LinkedIn notified me that it’s been 10 years since I started my own law practice in April 2010. It’s hard to believe it’s been 10 years, but it has been a wild ride, full of highs and lows and my own series of branded 401(k) advisor conferences)
Dissatisfied with my role as an associate at a mid-sized law firm, I’m sure I surprised many including family members when I decided to go out on my own. I went on my own because I had enough of the mid-sized law firm model. It was a model based on bureaucracy and high billing, in order to support a huge overhead of fancy offices and too much staff (did we really need 3 people in billing?) Before I started on my own, I had talks with another mid-sized law firm about a job and they told me that to support a salary of $150,000, I’d have to bring in $400,000 worth of business. If I could bring in $400,000 in business, why would I need a law firm to waste away $250,000 of it?
10 years later, I’m still bitter over my experience as a law firm associate. While I should take pride in my success over the last 10 years, I dwell on the failure I experienced in trying to bring in business for Meyer Suozzi English & Klein (Meyer Suozzi). I knew I had the skills to bring in business, but I was dealing with a bureaucracy that would take six months to approve an article I wrote and I wasn’t even allowed to use social media because the law firm advertising guru (who was an associate who drew no business and had no idea what social media is (it isn’t advertising Rob)).
The law firm was managed by a lawyer who was a snob and had such disdain for social media, even though her husband used it for his own law firm to great success. In addition, it was a mid-sized law firm made up of many former solo lawyers who didn’t want to introduce me to their clients even though they would make a 50% bonus of any fees I’d bring in.
I knew when I opened up my own law practice in 2010, that I would succeed and Meyer Suozzi would falter. I wasn’t being arrogant, I just knew that writing articles that plan providers could use for their own marketing would engender enough goodwill that these grateful providers would refer me business. I knew Meyer Suozzi would falter because they had a managing partner who still thought it 1985 and a bumbling law firm administrator (who since left) who misused the marketing department by having them publish his law administration articles that drew no business.

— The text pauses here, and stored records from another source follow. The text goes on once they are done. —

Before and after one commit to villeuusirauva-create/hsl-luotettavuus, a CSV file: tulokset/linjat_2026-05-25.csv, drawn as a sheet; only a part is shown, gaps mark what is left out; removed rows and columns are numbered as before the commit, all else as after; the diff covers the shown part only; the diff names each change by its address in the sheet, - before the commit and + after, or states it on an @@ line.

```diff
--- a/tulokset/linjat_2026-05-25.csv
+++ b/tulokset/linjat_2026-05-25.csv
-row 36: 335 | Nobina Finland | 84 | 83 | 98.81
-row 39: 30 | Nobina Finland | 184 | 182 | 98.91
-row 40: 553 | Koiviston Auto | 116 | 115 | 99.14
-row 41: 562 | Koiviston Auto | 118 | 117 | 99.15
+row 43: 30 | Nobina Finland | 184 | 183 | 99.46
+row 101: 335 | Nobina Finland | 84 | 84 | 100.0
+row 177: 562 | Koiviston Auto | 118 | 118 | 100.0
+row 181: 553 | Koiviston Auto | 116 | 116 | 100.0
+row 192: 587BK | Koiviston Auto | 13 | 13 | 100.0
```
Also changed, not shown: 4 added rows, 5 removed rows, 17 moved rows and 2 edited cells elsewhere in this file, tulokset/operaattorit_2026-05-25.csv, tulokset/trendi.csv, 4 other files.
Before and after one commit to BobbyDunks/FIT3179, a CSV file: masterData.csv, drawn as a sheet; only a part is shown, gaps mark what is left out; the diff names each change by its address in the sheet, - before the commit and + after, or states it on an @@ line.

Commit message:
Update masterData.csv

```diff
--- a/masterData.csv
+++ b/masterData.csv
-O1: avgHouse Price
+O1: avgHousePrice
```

When I left in 2010, Meyer Suozzi had 65 attorneys, they are down to 39 and lost many practice areas including New York Government law, ERISA (hi, there), most of their labor law department (Hi, Rick), and almost their entire Bankruptcy Department. All of the law firm partners in the New York office that didn’t treat me well are gone too, some struggling in Of Counsel positions with other firms.
The bitterness is about failing to draw enough business to sustain a growing National ERISA practice, but also because I tried to make friends with and bring in business for law firm partners, who clearly had no interest in having a relationship with me. Whether it was giving out free U.S. Open Golf tickets or introducing partners to people they should network with, it was a one-sided relationship and it took me until I went on my own to recognize that. People suggested that I shouldn’t have burned my bridges with Meyer Suozzi, but my rationale was that if they didn’t refer me business when I was there, why would they start now? The bitterness is still there, yet it has inspired me to work hard and do well. Every day is to prove all of them wrong, again and again.
I know I should enjoy the moment of 10 years in business (most of it successful), but my time at Meyer Suozzi reminded me of a few times in life when the relationship was one-sided (on my end) and I cared too much and I got hurt because I didn’t see it even though the signs were always there. The success has helped with the bitterness because Meyer Suozzi’s loss is my gain and I never would have had the success there that I have on my own because I’d still be dealing with people who might be good lawyers but are just terrible business people.
I built my law firm (not on rock-n-roll, my wife hates that Starship song) by not being like Meyer Suozzi, that’s my reward. Like Andy Dufresne in The Shawshank Redemption, who had to crawl through a 1.5-mile sewer pipe, I came out cleaner, bigger, and better on the other side, 10 years in.